I am fascinated by the internal structure of words (phonology and morphology), how they are processed in the brain (psycholinguistics), and how they change over time (historical linguistics). I am interested in how language can be modelled computationally, including speech recognition.

I am currently a Postdoctoral Researcher at the Faculty of Linguistics, Philology and Phonetics at University of Oxford. I work primarily on the EPSRC-funded Pertinacity grant (2022-2027), where I am responsible for the computational strand of the project.

Previously, I worked at the Surrey Morphology Group as a Postdoctoral Research Fellow exploring typological patterns in analogy with Erich Round. I have also worked as an Outreach Officer and Departmental Lecturer in Phonology at the University of Oxford and Associate Lecturer in Education at Oxford Brookes. My teaching includes phonology, phonetics, psycholinguistics, historical linguistics, morphology and general linguistics.
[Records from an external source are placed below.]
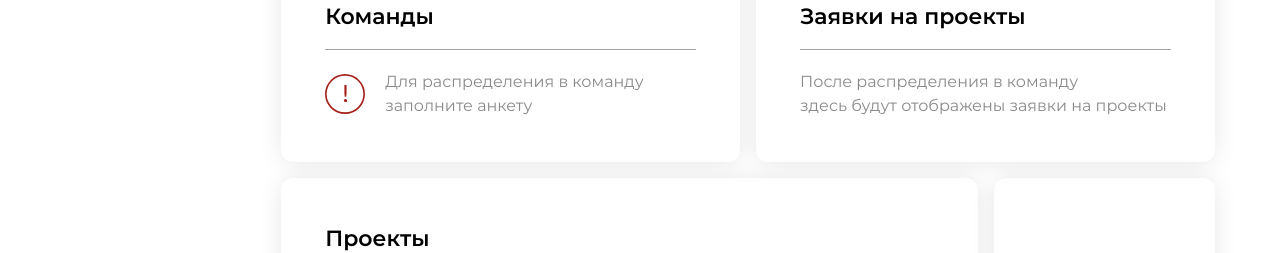
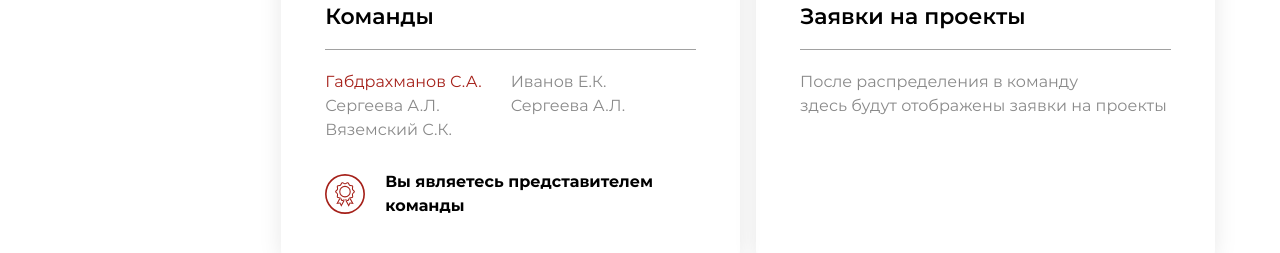
Before and after one commit to AngW1SH/Registry, a Next.js app in the folder client/: page /user in a window 1280 px wide. Shown: the part 691-944 px from the top of the page. Built offline with nearby package versions, Linux system fonts and the light colour scheme; no server answers.

Commit message:
Add UserTeamsTeamleadPreview

```diff
--- a/client/src/pagesLayer/User/ui/UserHomePage.tsx
+++ b/client/src/pagesLayer/User/ui/UserHomePage.tsx
@@ -8,6 +8,7 @@ import {
   UserRequestsPreview,
   UserRequestsUnassignedPreview,
   UserTeamsPreview,
+  UserTeamsTeamleadPreview,
   UserTeamsWarningPreview,
 } from "@/widgets/UserPreview";
 import { FC } from "react";
@@ -19,7 +20,7 @@ const UserHomePage: FC<UserHomePageProps> = () => {
     <div className="grid grid-cols-4 gap-4">
       <UserProfilePreview className="col-span-2" />
       <UserFormsWarningPreview className="col-span-2" />
-      <UserTeamsWarningPreview className="col-span-2" />
+      <UserTeamsTeamleadPreview className="col-span-2" />
       <UserRequestsUnassignedPreview className="col-span-2" />
       <UserProjectsPreview className="col-span-3" />
       <UserArchivePreview className="col-span-1" />
--- a/client/src/widgets/UserPreview/index.ts
+++ b/client/src/widgets/UserPreview/index.ts
@@ -3,6 +3,7 @@ import UserFormsPreview from "./ui/UserFormsPreview";
 import UserFormsWarningPreview from "./ui/UserFormsWarningPreview";
 import UserTeamsPreview from "./ui/UserTeamsPreview";
 import UserTeamsWarningPreview from "./ui/UserTeamsWarningPreview";
+import UserTeamsTeamleadPreview from "./ui/UserTeamsTeamleadPreview";
 import UserRequestsPreview from "./ui/UserRequestsPreview";
 import UserRequestsUnassignedPreview from "./ui/UserRequestsUnassignedPreview";
 import UserProjectsPreview from "./ui/UserProjectsPreview";
@@ -14,6 +15,7 @@ export {
   UserFormsWarningPreview,
   UserTeamsPreview,
   UserTeamsWarningPreview,
+  UserTeamsTeamleadPreview,
   UserRequestsPreview,
   UserRequestsUnassignedPreview,
   UserProjectsPreview,
--- /dev/null
+++ b/client/src/widgets/UserPreview/ui/UserTeamsTeamleadPreview.tsx
@@ -0,0 +1,33 @@
+import { NamedBlock } from "@/shared/ui";
+import Image from "next/image";
+import { FC } from "react";
+
+interface UserTeamsTeamleadPreviewProps {
+  className?: string;
+}
+
+const UserTeamsTeamleadPreview: FC<UserTeamsTeamleadPreviewProps> = ({
+  className,
+}) => {
+  return (
+    <NamedBlock className={className} title="Команды">
+      <ul className="flex flex-wrap text-center font-[0.9375rem] leading-7 text-[#898989] lg:text-left lg:text-sm xl:text-base">
+        <li className="w-full text-primary sm:w-1/2">Габдрахманов С.А.</li>
+        <li className="w-full sm:w-1/2">Иванов Е.К.</li>
+        <li className="w-full sm:w-1/2">Сергеева А.Л.</li>
+        <li className="w-full sm:w-1/2">Сергеева А.Л.</li>
+        <li className="w-full sm:w-1/2">Вяземский С.К.</li>
+      </ul>
+      <div className="pt-7" />
+      <div className="flex items-center">
+        <div className="relative min-h-[2.5rem] min-w-[2.5rem]">
+          <Image fill={true} src="/teamlead-icon.svg" alt="" />
+        </div>
+        <div className="pr-5" />
+        <p className="font-bold">Вы являетесь представителем команды</p>
+      </div>
+    </NamedBlock>
+  );
+};
+
+export default UserTeamsTeamleadPreview;
```
Also changed, not shown: client/public/teamlead-icon.svg (added).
I completed my doctorate at Oxford in 2021, where I looked at phonological typology of modern Arabic varieties with regards to syllable structure, stress, and affixation.
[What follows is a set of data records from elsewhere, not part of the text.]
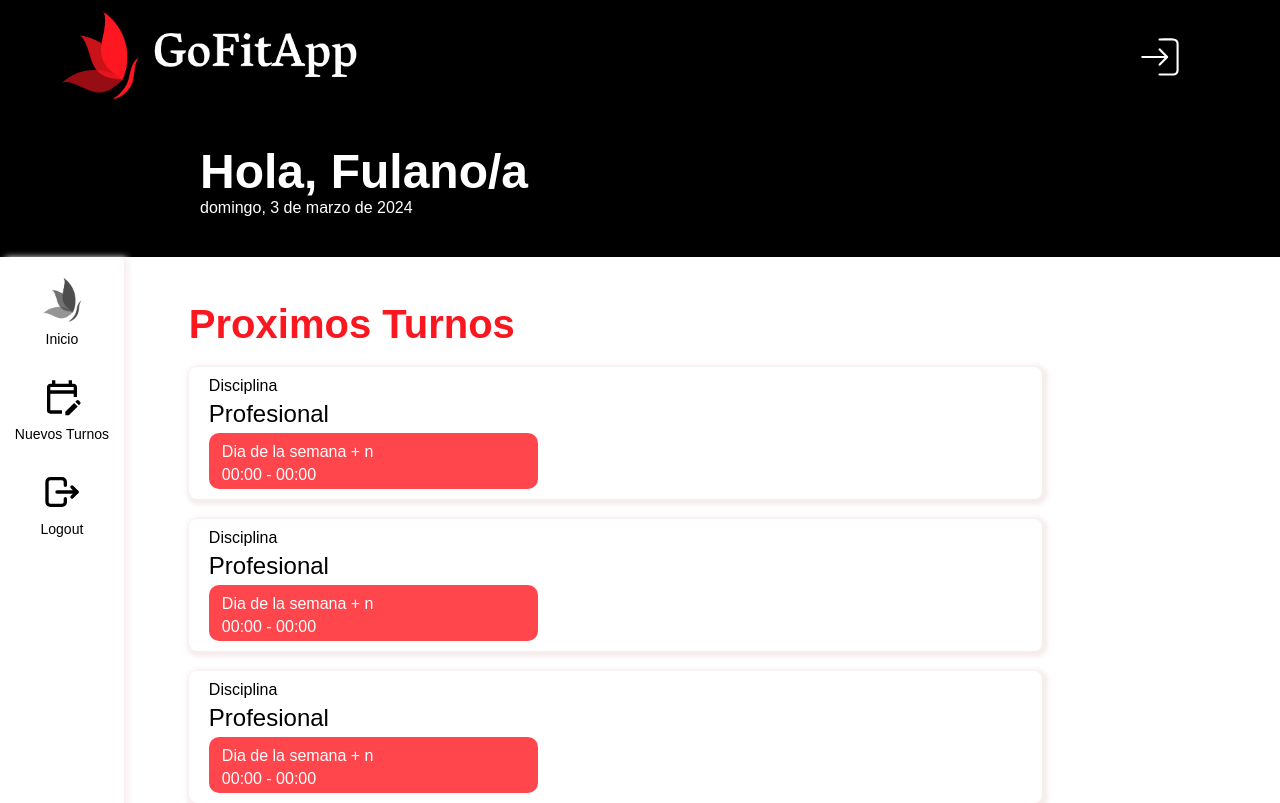
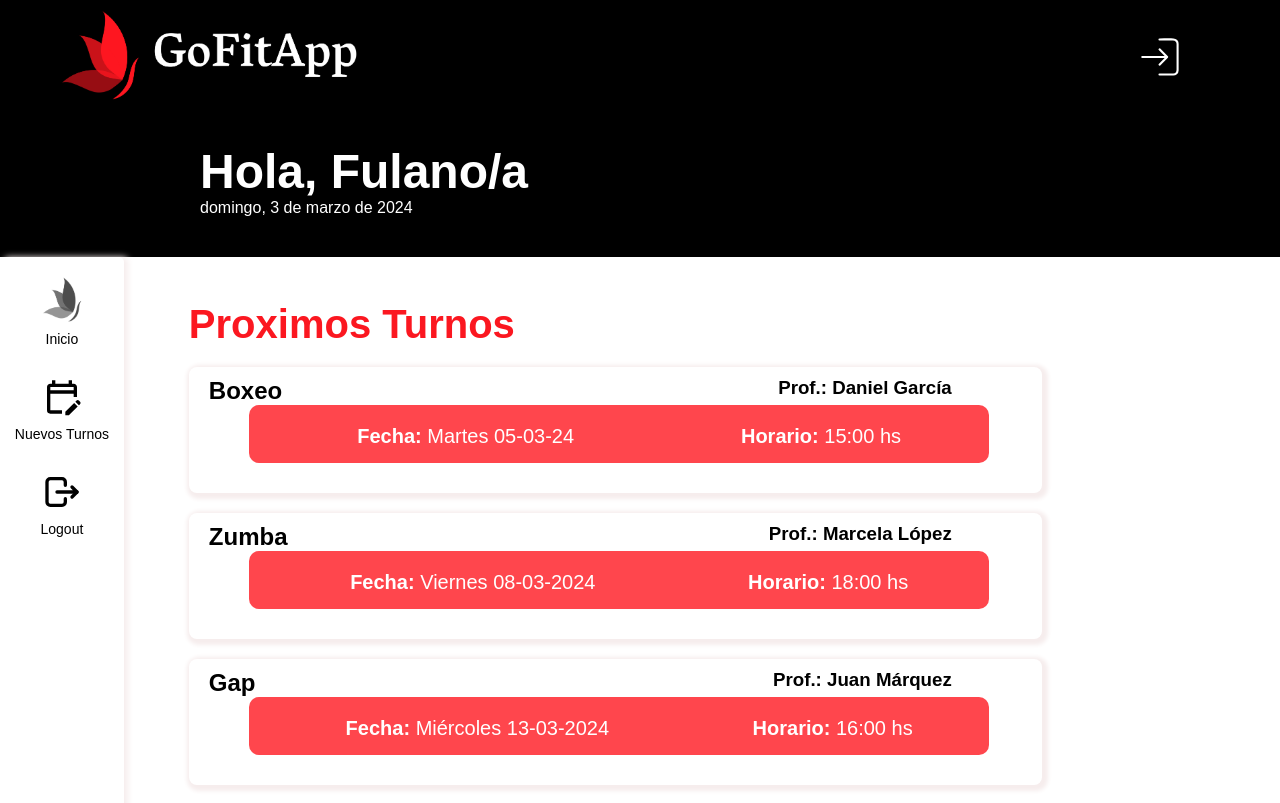
Before and after one commit to Alex420s/C16-74-n-python, a React (Create React App) app in the folder frontend/: page /usuario in a window 1280 px wide. Shown: the top 803 px of the page. Built offline with nearby package versions, Linux system fonts and the light colour scheme; the HTML template or start-up script is replaced by a standard one.

Commit message:
UserPage terminada

```diff
--- a/frontend/src/components/Novedades.jsx
+++ /dev/null
@@ -1,38 +0,0 @@
-import React from 'react'
-import '../stylesheets/Novedades.css'
-
-const Novedades = () => {
-  return (
-    <div className="novedades">
-       <p className="tituloNov">Proximos Turnos</p>
-       <div className="novedadBox">
-        <p>Disciplina</p>
-        <p className='profesional'>Profesional</p>
-        <div className="novedadBoxFecha">
-          <p>Dia de la semana + n </p>
-          <p>00:00 - 00:00 </p>
-        </div>
-       </div>
-
-       <div className="novedadBox">
-        <p>Disciplina</p>
-        <p className='profesional'>Profesional</p>
-        <div className="novedadBoxFecha">
-          <p>Dia de la semana + n </p>
-          <p>00:00 - 00:00 </p>
-        </div>
-       </div>
-
-       <div className="novedadBox">
-        <p>Disciplina</p>
-        <p className='profesional'>Profesional</p>
-        <div className="novedadBoxFecha">
-          <p>Dia de la semana + n </p>
-          <p>00:00 - 00:00 </p>
-        </div>
-       </div>
-    </div>
-  )
-}
-
-export default Novedades
--- a/frontend/src/components/PerfilP.jsx
+++ b/frontend/src/components/PerfilP.jsx
@@ -47,6 +47,7 @@ const objetoPrueba = [
         horario: "9:00 a 10:00",
     }
 ]
+
 
 localStorage.setItem('name', "Gabriela Sastre");
 localStorage.setItem('speciality', "Nutricionista");
--- a/frontend/src/components/ReservaProf.jsx
+++ b/frontend/src/components/ReservaProf.jsx
@@ -1,4 +1,3 @@
-import react from 'react'
 import '../stylesheets/Reserva.css'
 
 const ReservaProf = () => {
--- a/frontend/src/components/SidebarUser.jsx
+++ b/frontend/src/components/SidebarUser.jsx
@@ -3,7 +3,7 @@ import '../stylesheets/Sidebar.css'
 import images from '../images/image.png'
 import { MdOutlineEditCalendar } from "react-icons/md";
 import { TbLogout } from "react-icons/tb";
-import { useNavigate } from 'react-router-dom';
+import { Link, useNavigate } from 'react-router-dom';
 
 const SidebarUser = () => {
 
@@ -19,11 +19,11 @@ const SidebarUser = () => {
     <div className="sidebar">
       <ul>
         <li>
-          <span className="sidebarIcons"> <img src={images} alt="Logo" /> </span>
+          <span className="sidebarIcons"><Link style={{textDecoration: 'none', color: 'black'}} to={'/usuario'}> <img src={images} alt="Logo" /> </Link> </span>
           <p>Inicio</p>
         </li>
         <li>
-          <span className="sidebarIcons"> <MdOutlineEditCalendar /> </span>
+          <span className="sidebarIcons"><Link style={{textDecoration: 'none', color: 'black'}} to={'/search'}> <MdOutlineEditCalendar /> </Link> </span>
           <p>Nuevos Turnos</p>
         </li>
         <li>
--- /dev/null
+++ b/frontend/src/components/UserPage.jsx
@@ -0,0 +1,49 @@
+import React from 'react'
+import '../stylesheets/UserPage.css'
+
+const UserPage = () => {
+
+  const objetoPrueba = [
+    {
+      speciality: 'Boxeo',
+      professional: 'Daniel García',
+      day: 'Martes',
+      date: '05-03-24',
+      time: '15:00',
+    },
+    {
+      speciality: 'Zumba',
+      professional: 'Marcela López',
+      day: 'Viernes',
+      date: '08-03-2024',
+      time: '18:00',
+    },
+    {
+      speciality: 'Gap',
+      professional: 'Juan Márquez',
+      day: 'Miércoles',
+      date: '13-03-2024',
+      time: '16:00',
+    },
+  ]
+
+  return (
+    <div className="novedades">
+      <p className="tituloNov">Proximos Turnos</p>
+      {objetoPrueba.sort((a, b) => new Date(a.date) - new Date(b.date)).map((persona, index) => (
+        <div className="novedadBox">
+          <div className="boxProf">
+            <h2>{persona.speciality}</h2>
+            <h3>Prof.: {persona.professional}</h3>
+          </div>
+          <div className="boxFecha">
+            <p><span className="bold">Fecha:&nbsp; </span> {persona.day} {persona.date}</p>
+            <p><span className="bold">Horario:&nbsp;</span> {persona.time} hs</p>
+          </div>
+        </div>
+      ))}
+    </div>
+  )
+}
+
+export default UserPage
--- a/frontend/src/pages/UserHome.jsx
+++ b/frontend/src/pages/UserHome.jsx
@@ -3,7 +3,7 @@ import Header from '../components/footer-header/Header.jsx'
 import Footer from '../components/footer-header/Footer.jsx'
 import Saludo from '../components/Saludo.jsx'
 import SidebarUser from '../components/SidebarUser.jsx'
-import Novedades from '../components/Novedades.jsx'
+import UserPage from '../components/UserPage.jsx'
 import '../stylesheets/UserHome.css'
 
 const UserHome = () => {
@@ -14,7 +14,7 @@ const UserHome = () => {
           <div className="main">
             <div className='side-novedades'>
               <SidebarUser />
-              <Novedades />
+              <UserPage />
             </div>
           </div>
       <Footer />
--- a/frontend/src/stylesheets/Novedades.css
+++ b/frontend/src/stylesheets/UserPage.css
@@ -14,12 +14,6 @@
     text-align: left;
 }
 
-.profesional{
-    font-size: 24px;
-    font-weight:500;
-    margin: 5px 0 5px 0;
-}
-
 .novedadBox {
     width: 80%;
     padding: 10px 10px 10px 20px;
@@ -29,15 +23,32 @@
     margin-top: 20px;
 }
 
-.novedadBoxFecha {
-    width: 40%;
+.boxProf {
+    display: flex;
+    justify-content: space-between;
+    margin-right: 80px;
+}
+
+.boxFecha {
+    width: 90%;
     background-color: #ff464d;
     color: white;
-    padding: 5px;
+    padding: 15px;
     border-radius: 10px;
+    margin-left: 40px;
+    margin-bottom: 20px;
+    display: flex;
+    justify-content: space-around;
 }
 
-.novedadBoxFecha p{
+.bold {
+    font-weight: bold;
+}
+
+.boxFecha p{
     margin-top: 5px;
-    margin-left: 8px;
+    margin-left: 20px;
+    font-size: 20px;
+    display:flex;
+    justify-content: space-around;
 }
```
Also changed, not shown: frontend/src/components/UserSearchbar.jsx (deleted, +0 -37 lines).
For my academic CV, please look here. For my non-academic CV, please look here.

Outside of linguistics, I enjoy crochet, strategy board games, and fantasy fiction.


  • DPhil in Comparative Philology and General Linguistics, 2021

    University of Oxford

  • MPhil in General Linguistics and Comparative Philology, 2018

    University of Oxford

  • BA in Oriental Studies, 2016

    University of Oxford